As ubiquitous as bluegrass music is in modern-day New York City, sometimes it’s easy to forget about the greats who laid the groundwork for today’s lively scene. Last night at Jalopy, Brooklyn’s home for folk and roots music, Rick Snell (Mona’s Monday Night Bluegrass Session) paid tribute to the great Arthel Watson, otherwise known as Doc Watson, in a vibrant evening of diverse Doc Watson classics. Watson, who died in 2012, was known for his flat picking guitar style, but was also a phenomenal finger picker, as well as a banjo player and harmonica player. One of the pioneers of the bluegrass genre, he was born and spent most of his life in the Blue Ridge mountains of North Carolina and played with the likes of Bill Monroe, David Grisman, and many others.
The Jalopy tribute, hosted by Snell, featured several NYC bluegrass legends of our era, including Andy Statman and Kenny Kosek, in addition to the next generation of talent, the astonishing banjo prodigy Nora Brown. Statman held bluegrass to the standards of Bill Monroe with his lightning-fast instrumental breaks, while Kosek’s tasteful, soulful fiddle playing offered a compelling contrast. A highlight of the evening was a 4 banjo rendition of the old time classic Cuckoo Bird, which was reimagined by Watson. Other highlights included “Windy and Warm,” a mesmerizing instrumental duet performed by Snell and multi-instrumentalist Jared Engel (bass/ banjo), and Snell’s chilling solo performance of the ballad “Matty Groves. Trip Henderson’s harmonica solos added soul and flavor to the evening, in addition to being a clear audience favorite.

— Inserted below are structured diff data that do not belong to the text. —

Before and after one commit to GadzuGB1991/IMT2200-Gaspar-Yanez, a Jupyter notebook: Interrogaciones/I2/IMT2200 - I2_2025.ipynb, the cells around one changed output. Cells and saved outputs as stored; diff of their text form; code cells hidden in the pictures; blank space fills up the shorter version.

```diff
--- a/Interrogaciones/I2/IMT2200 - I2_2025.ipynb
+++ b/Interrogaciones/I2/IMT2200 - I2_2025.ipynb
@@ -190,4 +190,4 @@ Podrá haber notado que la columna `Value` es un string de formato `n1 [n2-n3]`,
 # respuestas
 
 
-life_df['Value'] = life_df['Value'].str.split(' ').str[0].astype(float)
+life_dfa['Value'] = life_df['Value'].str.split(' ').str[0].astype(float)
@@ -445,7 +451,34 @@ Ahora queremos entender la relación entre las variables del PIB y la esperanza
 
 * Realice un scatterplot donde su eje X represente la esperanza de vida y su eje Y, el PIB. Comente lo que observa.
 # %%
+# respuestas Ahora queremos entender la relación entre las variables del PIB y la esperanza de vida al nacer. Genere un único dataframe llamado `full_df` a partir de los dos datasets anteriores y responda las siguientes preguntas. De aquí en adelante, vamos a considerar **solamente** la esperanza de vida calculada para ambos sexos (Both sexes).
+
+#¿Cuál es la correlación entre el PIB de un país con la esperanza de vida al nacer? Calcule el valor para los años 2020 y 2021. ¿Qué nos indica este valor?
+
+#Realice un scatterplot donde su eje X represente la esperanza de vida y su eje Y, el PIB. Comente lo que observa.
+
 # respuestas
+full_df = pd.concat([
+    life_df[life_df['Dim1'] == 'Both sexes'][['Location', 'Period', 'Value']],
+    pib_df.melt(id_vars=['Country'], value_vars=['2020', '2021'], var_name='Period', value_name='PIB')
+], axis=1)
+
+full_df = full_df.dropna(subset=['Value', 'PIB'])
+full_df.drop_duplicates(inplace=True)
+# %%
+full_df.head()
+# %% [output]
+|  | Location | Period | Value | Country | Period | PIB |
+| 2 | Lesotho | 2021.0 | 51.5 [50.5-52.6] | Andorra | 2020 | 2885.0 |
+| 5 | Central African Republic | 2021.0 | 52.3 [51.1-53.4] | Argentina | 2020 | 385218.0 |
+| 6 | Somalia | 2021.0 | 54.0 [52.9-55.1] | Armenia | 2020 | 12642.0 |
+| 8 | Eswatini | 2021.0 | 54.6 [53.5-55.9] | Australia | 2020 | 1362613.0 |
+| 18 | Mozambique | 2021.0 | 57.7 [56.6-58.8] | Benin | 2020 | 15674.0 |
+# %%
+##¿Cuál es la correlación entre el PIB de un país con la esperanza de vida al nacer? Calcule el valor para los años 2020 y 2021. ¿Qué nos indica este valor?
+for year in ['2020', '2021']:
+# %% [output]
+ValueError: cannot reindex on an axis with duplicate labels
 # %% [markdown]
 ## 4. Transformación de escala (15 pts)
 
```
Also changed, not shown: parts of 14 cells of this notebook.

In this age of individuality it’s worth acknowledging that very few musicians, or artists in general for that matter, operate in a vacuum —today’s groundbreaking musical ideas in the making are subject to the influence of the generations that came before. It’s important to pay tribute to our musical forefathers, and hopefully Snell’s Doc Watson Tribute is the first of many such evenings at Jalopy!